The theme of this year’s mental health awareness week (5-11 October) is ‘Give – Give your time, your words and your presence’.
One in five New Zealanders are affected by a mental illness every year, with depression and anxiety the most common forms.
For more information on this year’s theme ‘Give’, one of the five ways to wellbeing, and what people can do to support others, visit the Mental Health Foundation’s awareness week website: www.mhaw.nz.
The 2015 World Mental Health Day theme is: Dignity in mental health.
Mental Health Awareness Week Events
The Mental Health Foundation has published a range of events that are taking place throughout New Zealand tin support of Mental Health Awareness Week. You can view them here: www.mhaw.nz/events/
The Five Ways to Wellbeing
The Five Ways to Wellbeing, Ētahi ara e rima ki te ngākau ora, were developed by the New Economics Foundation (NEF) from the Foresight Project on Mental Capital and Wellbeing research report, published in the UK.
NEF conducted a review of the most up-to-date evidence and found building five actions into your daily lives is important for the wellbeing of individuals, families, communities and organisations. The Mental Health Foundation has collated these activities on their website.
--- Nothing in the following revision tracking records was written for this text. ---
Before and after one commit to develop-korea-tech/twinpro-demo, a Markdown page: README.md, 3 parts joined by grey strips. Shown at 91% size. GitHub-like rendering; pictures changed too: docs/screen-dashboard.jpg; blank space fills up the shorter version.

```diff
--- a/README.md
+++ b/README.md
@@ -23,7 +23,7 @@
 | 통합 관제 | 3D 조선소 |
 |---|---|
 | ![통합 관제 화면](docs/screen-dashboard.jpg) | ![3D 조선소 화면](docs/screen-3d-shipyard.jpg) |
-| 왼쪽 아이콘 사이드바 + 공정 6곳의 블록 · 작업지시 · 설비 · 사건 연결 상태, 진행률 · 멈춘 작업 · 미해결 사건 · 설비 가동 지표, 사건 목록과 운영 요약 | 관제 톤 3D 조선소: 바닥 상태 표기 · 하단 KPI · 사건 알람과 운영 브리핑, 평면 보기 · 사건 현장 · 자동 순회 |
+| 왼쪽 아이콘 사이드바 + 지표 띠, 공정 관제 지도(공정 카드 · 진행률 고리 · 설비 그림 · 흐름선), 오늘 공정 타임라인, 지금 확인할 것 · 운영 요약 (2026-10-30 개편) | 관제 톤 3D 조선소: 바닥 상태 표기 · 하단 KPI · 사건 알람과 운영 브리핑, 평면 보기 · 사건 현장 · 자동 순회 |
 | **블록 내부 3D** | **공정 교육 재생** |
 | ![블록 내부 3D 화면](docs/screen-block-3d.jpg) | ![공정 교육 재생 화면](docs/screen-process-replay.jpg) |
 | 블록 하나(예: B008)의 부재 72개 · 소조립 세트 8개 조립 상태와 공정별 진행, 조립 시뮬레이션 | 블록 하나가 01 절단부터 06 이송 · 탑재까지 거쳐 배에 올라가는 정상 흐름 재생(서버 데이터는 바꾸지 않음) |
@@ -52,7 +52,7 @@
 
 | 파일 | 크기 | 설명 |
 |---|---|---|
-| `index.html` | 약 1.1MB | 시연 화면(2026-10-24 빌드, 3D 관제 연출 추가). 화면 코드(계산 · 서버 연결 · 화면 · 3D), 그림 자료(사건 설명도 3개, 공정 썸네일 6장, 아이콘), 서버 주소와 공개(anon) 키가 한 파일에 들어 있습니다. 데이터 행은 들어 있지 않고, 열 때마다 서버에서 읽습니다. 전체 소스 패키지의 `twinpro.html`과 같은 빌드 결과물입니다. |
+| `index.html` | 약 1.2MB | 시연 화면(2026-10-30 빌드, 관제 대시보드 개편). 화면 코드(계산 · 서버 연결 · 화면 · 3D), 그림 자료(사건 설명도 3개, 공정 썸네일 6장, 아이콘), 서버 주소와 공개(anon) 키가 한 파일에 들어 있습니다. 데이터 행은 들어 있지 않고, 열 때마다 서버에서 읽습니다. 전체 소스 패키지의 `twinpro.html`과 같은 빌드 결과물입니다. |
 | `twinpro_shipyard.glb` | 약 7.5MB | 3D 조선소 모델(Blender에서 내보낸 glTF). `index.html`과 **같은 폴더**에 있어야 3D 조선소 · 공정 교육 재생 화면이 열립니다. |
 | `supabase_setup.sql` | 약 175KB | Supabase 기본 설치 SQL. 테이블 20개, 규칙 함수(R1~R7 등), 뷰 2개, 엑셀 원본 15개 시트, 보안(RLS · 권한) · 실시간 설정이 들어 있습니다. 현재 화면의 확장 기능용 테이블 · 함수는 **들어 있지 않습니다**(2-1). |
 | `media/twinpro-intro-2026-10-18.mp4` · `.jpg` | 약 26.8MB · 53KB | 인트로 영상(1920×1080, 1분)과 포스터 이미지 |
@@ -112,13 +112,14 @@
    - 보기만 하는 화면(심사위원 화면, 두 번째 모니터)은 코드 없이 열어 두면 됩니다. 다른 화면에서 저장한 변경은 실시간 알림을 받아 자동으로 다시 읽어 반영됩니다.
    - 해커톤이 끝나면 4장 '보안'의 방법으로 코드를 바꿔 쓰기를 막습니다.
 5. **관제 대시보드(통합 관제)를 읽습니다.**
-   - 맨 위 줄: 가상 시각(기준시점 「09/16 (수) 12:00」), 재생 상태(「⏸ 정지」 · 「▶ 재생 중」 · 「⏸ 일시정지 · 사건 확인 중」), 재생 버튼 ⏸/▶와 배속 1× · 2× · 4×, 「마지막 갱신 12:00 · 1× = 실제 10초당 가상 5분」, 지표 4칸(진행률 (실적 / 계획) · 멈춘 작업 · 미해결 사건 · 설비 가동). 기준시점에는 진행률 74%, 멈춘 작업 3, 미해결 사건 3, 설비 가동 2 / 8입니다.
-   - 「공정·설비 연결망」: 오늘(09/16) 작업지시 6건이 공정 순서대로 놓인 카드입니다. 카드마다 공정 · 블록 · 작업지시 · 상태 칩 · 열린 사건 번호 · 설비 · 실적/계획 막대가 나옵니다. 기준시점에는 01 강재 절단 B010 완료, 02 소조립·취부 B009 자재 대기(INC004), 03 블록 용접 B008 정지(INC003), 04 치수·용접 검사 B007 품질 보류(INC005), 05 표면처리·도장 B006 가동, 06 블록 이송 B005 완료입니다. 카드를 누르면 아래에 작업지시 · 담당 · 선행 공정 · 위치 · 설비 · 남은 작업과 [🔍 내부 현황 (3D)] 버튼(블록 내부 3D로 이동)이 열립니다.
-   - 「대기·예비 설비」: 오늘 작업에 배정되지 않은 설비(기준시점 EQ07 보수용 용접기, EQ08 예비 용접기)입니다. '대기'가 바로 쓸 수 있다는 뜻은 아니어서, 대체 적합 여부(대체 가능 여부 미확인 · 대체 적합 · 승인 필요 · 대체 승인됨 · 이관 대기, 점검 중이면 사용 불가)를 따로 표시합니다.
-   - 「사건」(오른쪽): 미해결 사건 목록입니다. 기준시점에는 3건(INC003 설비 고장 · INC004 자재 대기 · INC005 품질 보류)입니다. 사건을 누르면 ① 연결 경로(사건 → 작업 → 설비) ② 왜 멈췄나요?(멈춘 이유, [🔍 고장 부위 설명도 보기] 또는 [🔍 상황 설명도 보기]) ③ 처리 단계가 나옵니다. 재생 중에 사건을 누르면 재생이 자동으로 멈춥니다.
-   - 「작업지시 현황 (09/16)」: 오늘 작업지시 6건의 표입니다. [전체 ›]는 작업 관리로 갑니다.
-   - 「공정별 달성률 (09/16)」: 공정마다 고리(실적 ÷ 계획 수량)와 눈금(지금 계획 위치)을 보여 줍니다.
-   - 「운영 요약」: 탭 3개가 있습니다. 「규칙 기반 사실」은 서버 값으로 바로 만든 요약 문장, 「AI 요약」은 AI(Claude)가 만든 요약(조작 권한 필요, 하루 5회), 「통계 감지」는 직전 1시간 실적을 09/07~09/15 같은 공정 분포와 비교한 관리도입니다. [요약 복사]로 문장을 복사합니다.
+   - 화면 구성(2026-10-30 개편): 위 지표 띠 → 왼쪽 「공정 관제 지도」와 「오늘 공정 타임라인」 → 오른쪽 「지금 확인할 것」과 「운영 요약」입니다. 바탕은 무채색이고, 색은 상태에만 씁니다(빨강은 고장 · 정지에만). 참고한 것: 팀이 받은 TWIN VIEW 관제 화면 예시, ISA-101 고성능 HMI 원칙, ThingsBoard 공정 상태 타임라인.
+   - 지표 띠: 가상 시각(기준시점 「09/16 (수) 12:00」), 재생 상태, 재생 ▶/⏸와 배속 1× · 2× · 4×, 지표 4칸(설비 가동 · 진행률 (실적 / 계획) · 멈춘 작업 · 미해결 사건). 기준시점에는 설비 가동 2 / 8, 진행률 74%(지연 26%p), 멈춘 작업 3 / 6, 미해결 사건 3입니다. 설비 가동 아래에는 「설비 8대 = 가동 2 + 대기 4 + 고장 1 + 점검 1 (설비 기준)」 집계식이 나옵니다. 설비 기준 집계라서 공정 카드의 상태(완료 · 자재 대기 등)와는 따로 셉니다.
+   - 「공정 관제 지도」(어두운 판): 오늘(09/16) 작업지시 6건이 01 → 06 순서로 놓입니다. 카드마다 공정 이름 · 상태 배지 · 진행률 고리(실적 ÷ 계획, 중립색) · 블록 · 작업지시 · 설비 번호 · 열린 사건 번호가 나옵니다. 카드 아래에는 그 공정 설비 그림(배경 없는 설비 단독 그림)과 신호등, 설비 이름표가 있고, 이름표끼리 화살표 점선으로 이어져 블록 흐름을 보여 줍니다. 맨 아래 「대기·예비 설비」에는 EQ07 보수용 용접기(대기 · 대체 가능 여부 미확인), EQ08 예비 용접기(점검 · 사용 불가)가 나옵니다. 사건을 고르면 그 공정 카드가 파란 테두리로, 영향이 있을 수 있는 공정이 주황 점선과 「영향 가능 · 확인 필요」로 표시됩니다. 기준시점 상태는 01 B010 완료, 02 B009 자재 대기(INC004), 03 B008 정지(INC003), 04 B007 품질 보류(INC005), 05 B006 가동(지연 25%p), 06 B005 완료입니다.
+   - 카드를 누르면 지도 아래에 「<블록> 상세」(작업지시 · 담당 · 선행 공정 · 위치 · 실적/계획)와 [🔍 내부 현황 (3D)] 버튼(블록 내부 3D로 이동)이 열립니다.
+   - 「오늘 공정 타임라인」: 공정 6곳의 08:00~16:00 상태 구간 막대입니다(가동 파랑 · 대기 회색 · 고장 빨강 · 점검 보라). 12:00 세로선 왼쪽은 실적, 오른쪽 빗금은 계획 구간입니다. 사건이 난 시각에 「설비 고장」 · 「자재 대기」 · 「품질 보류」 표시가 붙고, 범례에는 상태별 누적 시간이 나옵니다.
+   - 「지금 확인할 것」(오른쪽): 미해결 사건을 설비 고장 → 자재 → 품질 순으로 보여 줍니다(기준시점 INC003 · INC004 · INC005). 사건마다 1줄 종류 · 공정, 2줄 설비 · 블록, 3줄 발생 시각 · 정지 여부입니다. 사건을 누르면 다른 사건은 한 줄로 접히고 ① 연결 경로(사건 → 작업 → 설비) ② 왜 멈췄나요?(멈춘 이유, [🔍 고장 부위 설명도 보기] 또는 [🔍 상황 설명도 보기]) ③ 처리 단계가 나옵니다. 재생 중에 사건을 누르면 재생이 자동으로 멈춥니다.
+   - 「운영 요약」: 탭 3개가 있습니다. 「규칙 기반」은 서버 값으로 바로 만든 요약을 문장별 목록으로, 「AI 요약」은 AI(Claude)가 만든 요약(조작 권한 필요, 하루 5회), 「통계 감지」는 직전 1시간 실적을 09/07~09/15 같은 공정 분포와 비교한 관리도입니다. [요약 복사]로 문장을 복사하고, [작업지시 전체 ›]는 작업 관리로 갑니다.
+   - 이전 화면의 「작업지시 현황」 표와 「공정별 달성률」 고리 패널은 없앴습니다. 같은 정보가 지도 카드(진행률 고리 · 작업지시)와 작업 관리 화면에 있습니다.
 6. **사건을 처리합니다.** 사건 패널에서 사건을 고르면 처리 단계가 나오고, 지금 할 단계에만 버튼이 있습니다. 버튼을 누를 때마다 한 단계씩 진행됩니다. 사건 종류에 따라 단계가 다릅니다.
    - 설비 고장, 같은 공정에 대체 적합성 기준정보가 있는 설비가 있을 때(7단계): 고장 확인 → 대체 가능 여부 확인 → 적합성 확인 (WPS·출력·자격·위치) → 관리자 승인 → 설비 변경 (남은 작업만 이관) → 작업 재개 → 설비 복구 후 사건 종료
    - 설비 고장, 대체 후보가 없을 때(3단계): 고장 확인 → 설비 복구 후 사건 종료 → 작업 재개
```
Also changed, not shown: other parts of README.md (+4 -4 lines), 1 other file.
- Connect, Me Whakawhanaunga
- Give, Tukua
- Take Notice, Me aro tonu
- Keep Learning, Me ako tonu
- Be Active, Me kori tonu
You can introduce any of these actions into your life, any time, and you will begin to feel the benefits. Whakatōkia ngā rautaki māmā nei ki tō ao kia rongo ai koe i ngā painga.
Making complaints about mental health services
The Commission has published a guide to help people make a complaint about a service or treatment received for a mental health issue. It explains what to do if people are not happy with how they have been treated because of their mental illness. It outlines complaints services available, the type of complaints they handle and how to contact them. .
Mental health in the workplace
Recent research suggests one in five New Zealanders will experience some form of mental illness this year alone, but in contrast, Equal Employment Commissioner, Dr Jackie Blue says the workplace is often not accommodating this disability well. Read more here.